§ What you will do
Would you copy the entries that follow exactly, leaving out every picture?

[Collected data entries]
◇ ◇ ◇ ◇

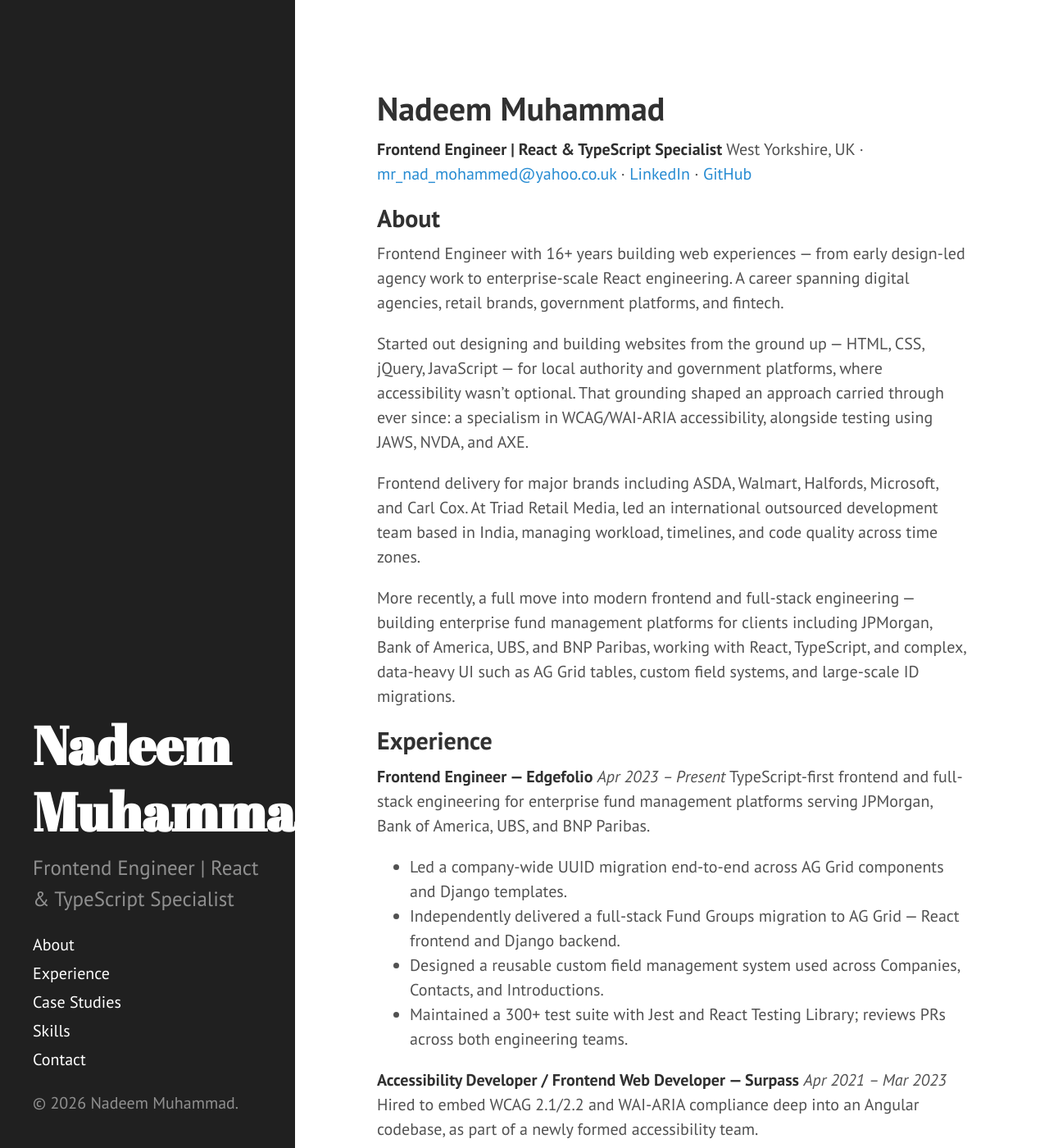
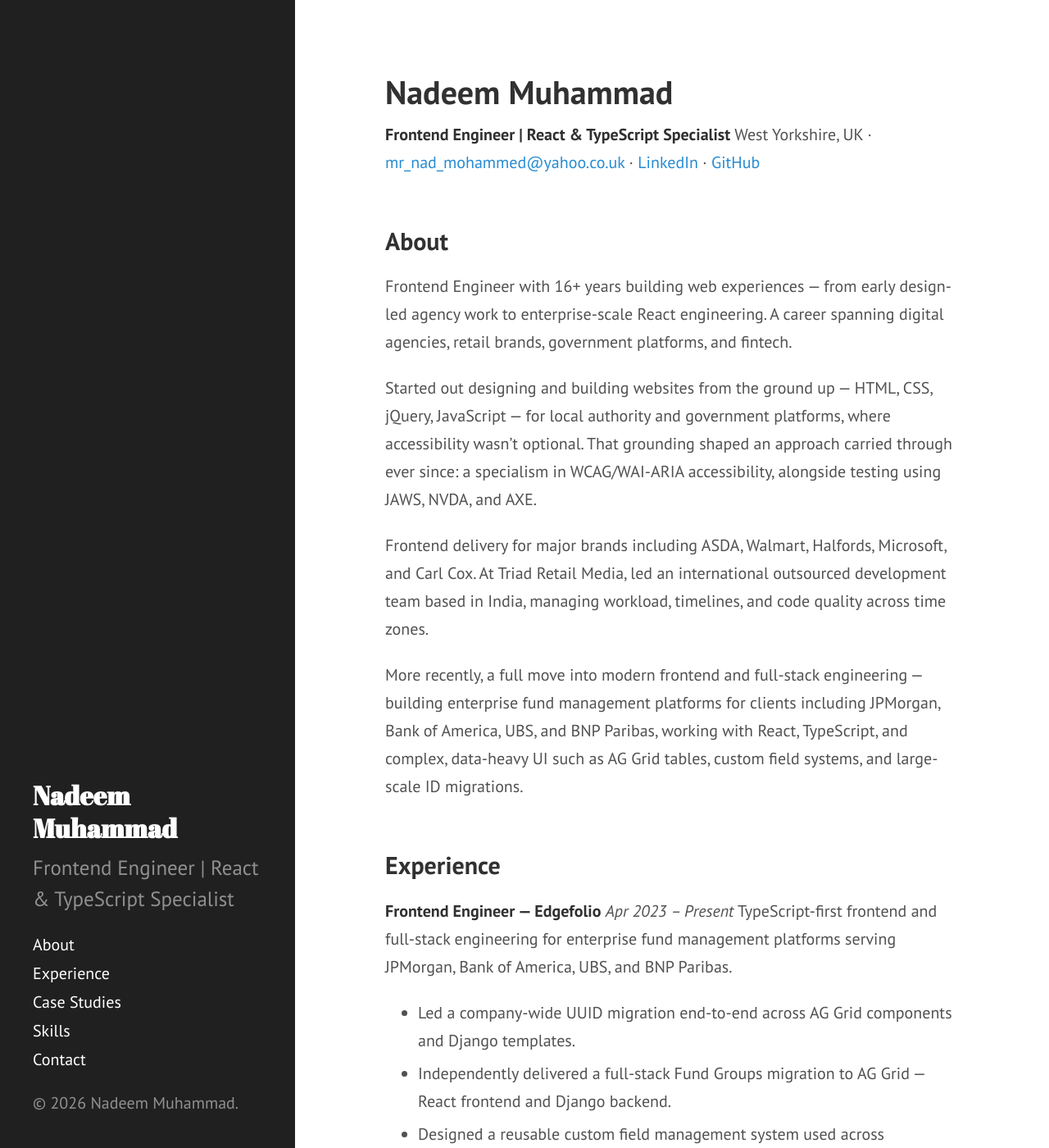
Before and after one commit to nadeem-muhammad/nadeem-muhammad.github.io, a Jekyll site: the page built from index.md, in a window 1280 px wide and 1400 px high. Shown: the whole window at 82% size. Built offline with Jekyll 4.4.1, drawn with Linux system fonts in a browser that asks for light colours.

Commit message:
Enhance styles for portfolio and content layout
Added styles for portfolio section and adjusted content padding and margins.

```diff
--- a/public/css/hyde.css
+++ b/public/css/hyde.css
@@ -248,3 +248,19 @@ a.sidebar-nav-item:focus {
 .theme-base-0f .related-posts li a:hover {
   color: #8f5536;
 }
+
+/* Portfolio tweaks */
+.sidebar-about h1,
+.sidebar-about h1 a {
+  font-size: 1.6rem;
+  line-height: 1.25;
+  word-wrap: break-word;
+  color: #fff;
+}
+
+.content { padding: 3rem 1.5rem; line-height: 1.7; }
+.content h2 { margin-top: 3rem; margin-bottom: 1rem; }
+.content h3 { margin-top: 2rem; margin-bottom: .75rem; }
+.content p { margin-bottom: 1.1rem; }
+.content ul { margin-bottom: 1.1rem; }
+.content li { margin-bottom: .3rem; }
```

◇ ◇ ◇ ◇

§ Result of the task
Before and after one commit to nadeem-muhammad/nadeem-muhammad.github.io, a Jekyll site: the page built from index.md, in a window 1280 px wide and 1400 px high. Shown: the whole window at 82% size. Built offline with Jekyll 4.4.1, drawn with Linux system fonts in a browser that asks for light colours.

Commit message:
Enhance styles for portfolio and content layout
Added styles for portfolio section and adjusted content padding and margins.

```diff
--- a/public/css/hyde.css
+++ b/public/css/hyde.css
@@ -248,3 +248,19 @@ a.sidebar-nav-item:focus {
 .theme-base-0f .related-posts li a:hover {
   color: #8f5536;
 }
+
+/* Portfolio tweaks */
+.sidebar-about h1,
+.sidebar-about h1 a {
+  font-size: 1.6rem;
+  line-height: 1.25;
+  word-wrap: break-word;
+  color: #fff;
+}
+
+.content { padding: 3rem 1.5rem; line-height: 1.7; }
+.content h2 { margin-top: 3rem; margin-bottom: 1rem; }
+.content h3 { margin-top: 2rem; margin-bottom: .75rem; }
+.content p { margin-bottom: 1.1rem; }
+.content ul { margin-bottom: 1.1rem; }
+.content li { margin-bottom: .3rem; }
```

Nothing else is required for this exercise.